◆ Exercise
Below are the records; pull every line that includes "help".

'''

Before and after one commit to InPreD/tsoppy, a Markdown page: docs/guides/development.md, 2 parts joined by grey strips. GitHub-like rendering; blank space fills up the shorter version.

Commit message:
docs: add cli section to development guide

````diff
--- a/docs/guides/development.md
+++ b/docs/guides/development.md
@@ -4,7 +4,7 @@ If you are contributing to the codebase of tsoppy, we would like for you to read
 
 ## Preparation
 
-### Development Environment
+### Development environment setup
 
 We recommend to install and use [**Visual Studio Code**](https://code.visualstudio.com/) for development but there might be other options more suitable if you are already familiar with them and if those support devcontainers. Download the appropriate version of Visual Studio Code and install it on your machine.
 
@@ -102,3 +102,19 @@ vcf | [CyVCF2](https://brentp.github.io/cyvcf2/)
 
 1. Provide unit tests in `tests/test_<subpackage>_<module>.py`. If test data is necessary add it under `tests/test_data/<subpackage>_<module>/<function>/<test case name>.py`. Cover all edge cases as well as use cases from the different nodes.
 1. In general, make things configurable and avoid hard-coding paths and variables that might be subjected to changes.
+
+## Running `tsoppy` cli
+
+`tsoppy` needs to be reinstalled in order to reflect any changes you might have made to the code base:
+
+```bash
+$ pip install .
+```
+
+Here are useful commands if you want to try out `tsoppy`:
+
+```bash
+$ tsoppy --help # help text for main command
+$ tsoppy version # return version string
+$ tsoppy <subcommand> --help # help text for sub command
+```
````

'''
'''

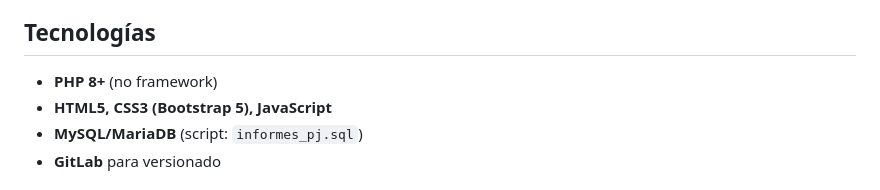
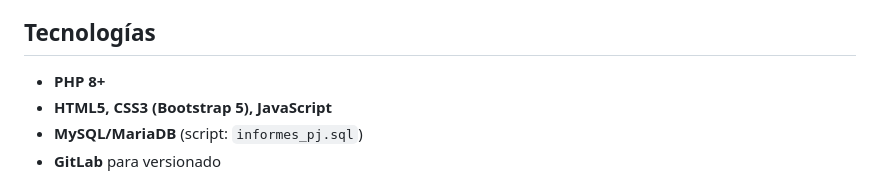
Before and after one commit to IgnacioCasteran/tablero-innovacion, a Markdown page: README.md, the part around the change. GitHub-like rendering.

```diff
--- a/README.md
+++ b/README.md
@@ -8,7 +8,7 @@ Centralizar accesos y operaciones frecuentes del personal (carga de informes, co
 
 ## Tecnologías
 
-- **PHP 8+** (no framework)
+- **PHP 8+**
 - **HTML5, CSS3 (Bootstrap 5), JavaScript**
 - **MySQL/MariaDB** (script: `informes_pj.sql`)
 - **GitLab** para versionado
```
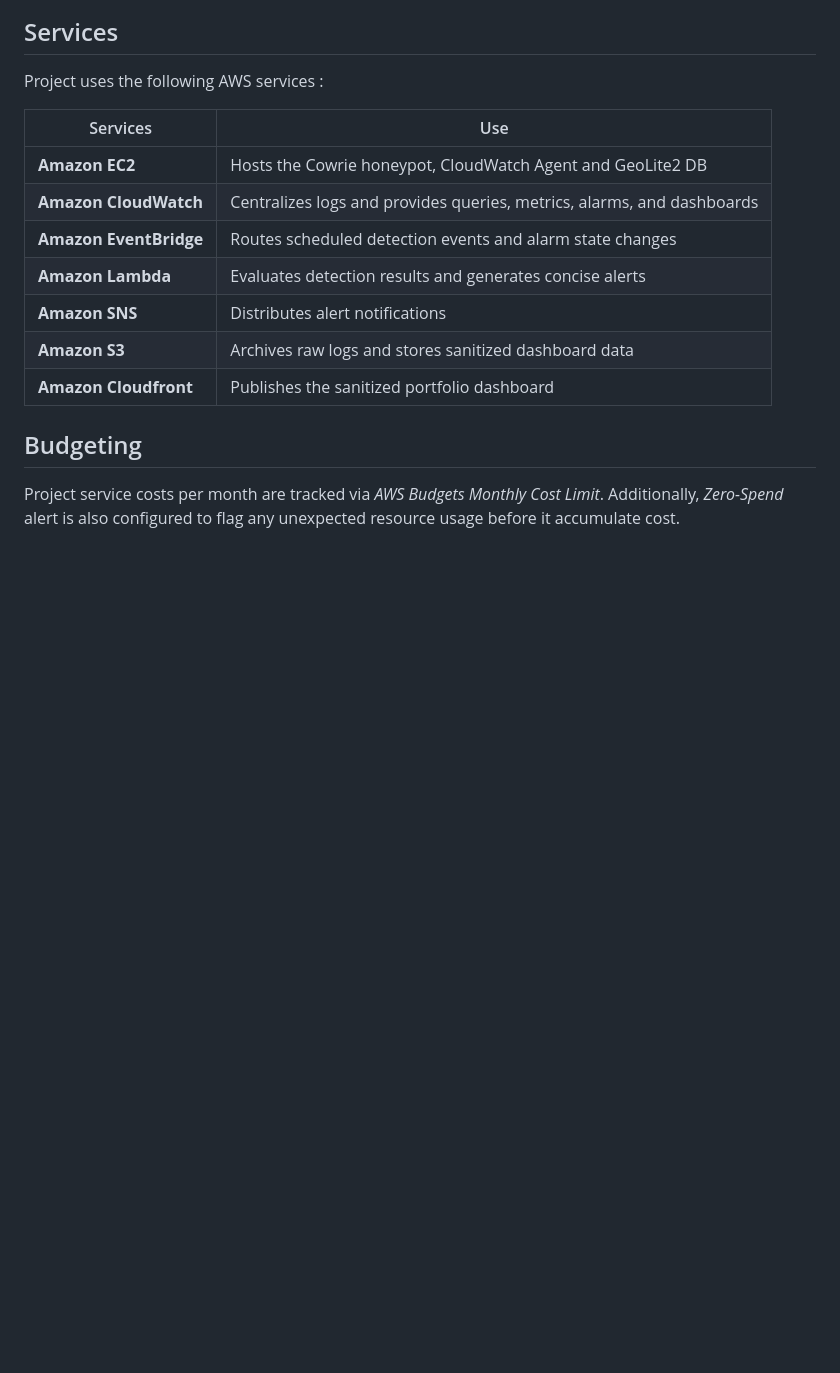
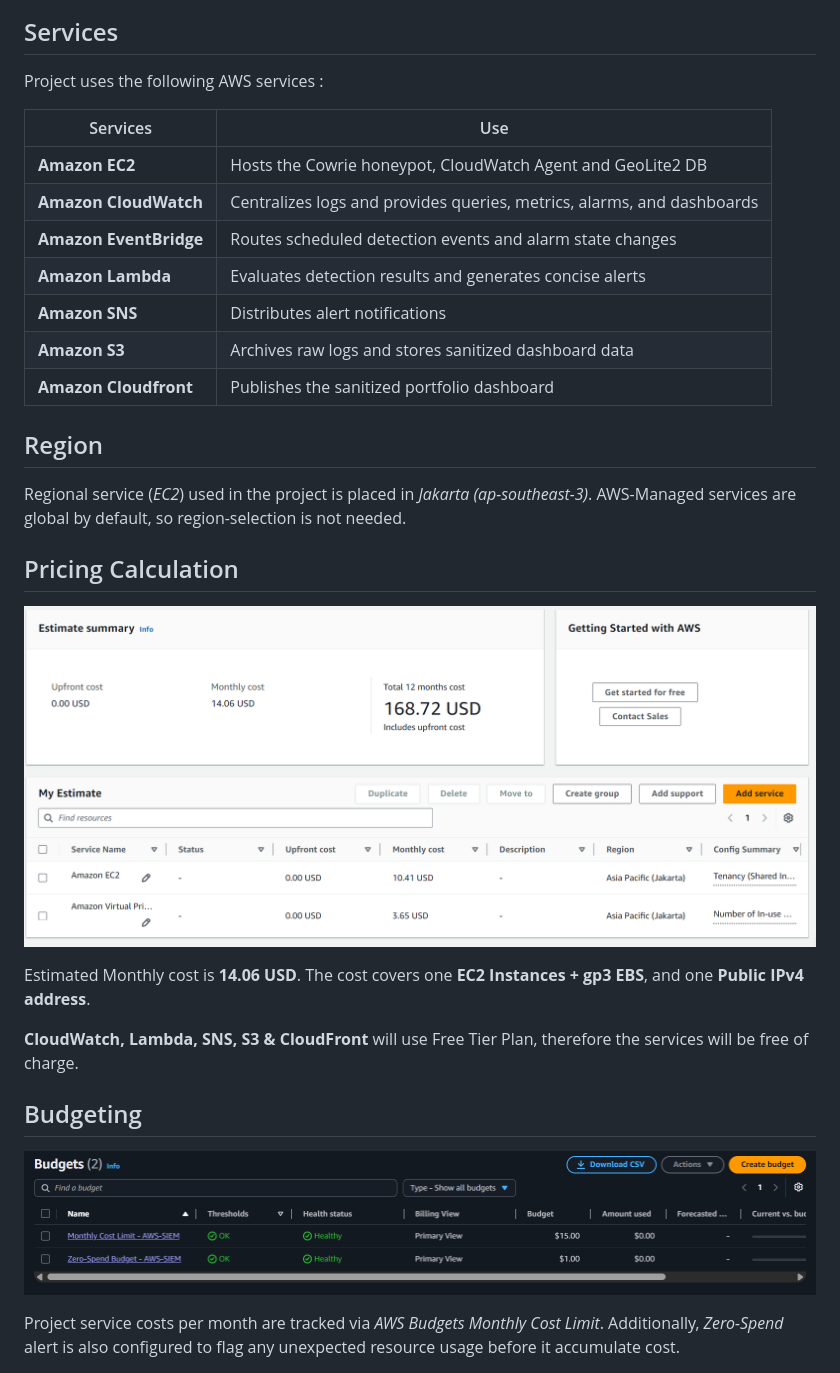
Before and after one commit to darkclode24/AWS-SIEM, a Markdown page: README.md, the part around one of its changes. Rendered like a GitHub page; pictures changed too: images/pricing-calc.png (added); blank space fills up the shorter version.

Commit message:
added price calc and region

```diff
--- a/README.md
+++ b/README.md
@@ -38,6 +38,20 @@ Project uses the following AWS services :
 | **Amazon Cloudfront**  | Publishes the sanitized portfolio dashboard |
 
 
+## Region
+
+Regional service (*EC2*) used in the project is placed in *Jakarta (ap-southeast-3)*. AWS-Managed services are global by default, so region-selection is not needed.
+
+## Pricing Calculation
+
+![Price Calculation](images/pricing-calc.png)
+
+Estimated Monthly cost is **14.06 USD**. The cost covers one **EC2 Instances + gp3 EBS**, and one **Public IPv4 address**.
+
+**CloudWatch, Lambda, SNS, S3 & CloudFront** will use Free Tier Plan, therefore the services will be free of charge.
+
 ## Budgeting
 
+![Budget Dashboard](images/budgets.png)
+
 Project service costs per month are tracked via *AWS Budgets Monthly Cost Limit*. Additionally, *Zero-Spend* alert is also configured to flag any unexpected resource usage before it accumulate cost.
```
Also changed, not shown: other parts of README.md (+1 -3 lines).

'''
'''

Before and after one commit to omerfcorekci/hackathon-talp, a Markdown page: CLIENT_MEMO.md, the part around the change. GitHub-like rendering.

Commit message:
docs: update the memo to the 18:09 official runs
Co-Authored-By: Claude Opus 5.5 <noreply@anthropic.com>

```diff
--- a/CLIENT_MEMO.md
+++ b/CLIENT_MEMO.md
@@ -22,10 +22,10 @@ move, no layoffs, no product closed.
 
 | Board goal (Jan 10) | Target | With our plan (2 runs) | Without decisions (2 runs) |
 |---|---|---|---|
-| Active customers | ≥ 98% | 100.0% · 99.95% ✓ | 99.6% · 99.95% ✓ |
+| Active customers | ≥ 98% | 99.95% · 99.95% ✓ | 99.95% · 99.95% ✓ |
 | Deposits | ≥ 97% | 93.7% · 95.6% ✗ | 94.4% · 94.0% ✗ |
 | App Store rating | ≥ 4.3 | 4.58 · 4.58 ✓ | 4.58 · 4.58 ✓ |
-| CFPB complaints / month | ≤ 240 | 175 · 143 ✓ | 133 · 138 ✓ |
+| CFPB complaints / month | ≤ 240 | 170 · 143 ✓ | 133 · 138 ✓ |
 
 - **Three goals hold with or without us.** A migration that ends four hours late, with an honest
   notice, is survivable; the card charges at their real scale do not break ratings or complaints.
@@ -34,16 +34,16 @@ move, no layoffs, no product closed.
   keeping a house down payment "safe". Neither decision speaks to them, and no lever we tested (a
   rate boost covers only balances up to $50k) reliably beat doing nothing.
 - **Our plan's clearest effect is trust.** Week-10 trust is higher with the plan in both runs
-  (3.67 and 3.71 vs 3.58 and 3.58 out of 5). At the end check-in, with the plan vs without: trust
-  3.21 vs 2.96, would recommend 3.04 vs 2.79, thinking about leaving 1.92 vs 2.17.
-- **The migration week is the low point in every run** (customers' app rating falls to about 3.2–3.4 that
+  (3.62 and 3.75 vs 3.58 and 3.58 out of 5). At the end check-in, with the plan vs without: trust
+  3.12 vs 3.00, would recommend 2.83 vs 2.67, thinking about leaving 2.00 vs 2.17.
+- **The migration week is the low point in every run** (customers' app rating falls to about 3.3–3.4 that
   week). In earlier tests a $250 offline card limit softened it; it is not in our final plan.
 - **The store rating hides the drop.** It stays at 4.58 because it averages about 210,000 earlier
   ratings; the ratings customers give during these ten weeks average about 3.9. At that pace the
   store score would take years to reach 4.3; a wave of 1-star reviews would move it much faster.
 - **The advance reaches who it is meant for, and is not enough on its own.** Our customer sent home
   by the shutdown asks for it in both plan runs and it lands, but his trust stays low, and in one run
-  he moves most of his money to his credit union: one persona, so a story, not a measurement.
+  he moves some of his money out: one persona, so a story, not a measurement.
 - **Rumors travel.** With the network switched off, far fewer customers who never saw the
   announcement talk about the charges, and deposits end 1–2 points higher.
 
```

'''

◆ Your solution
+$ tsoppy --help # help text for main command
+$ tsoppy <subcommand> --help # help text for sub command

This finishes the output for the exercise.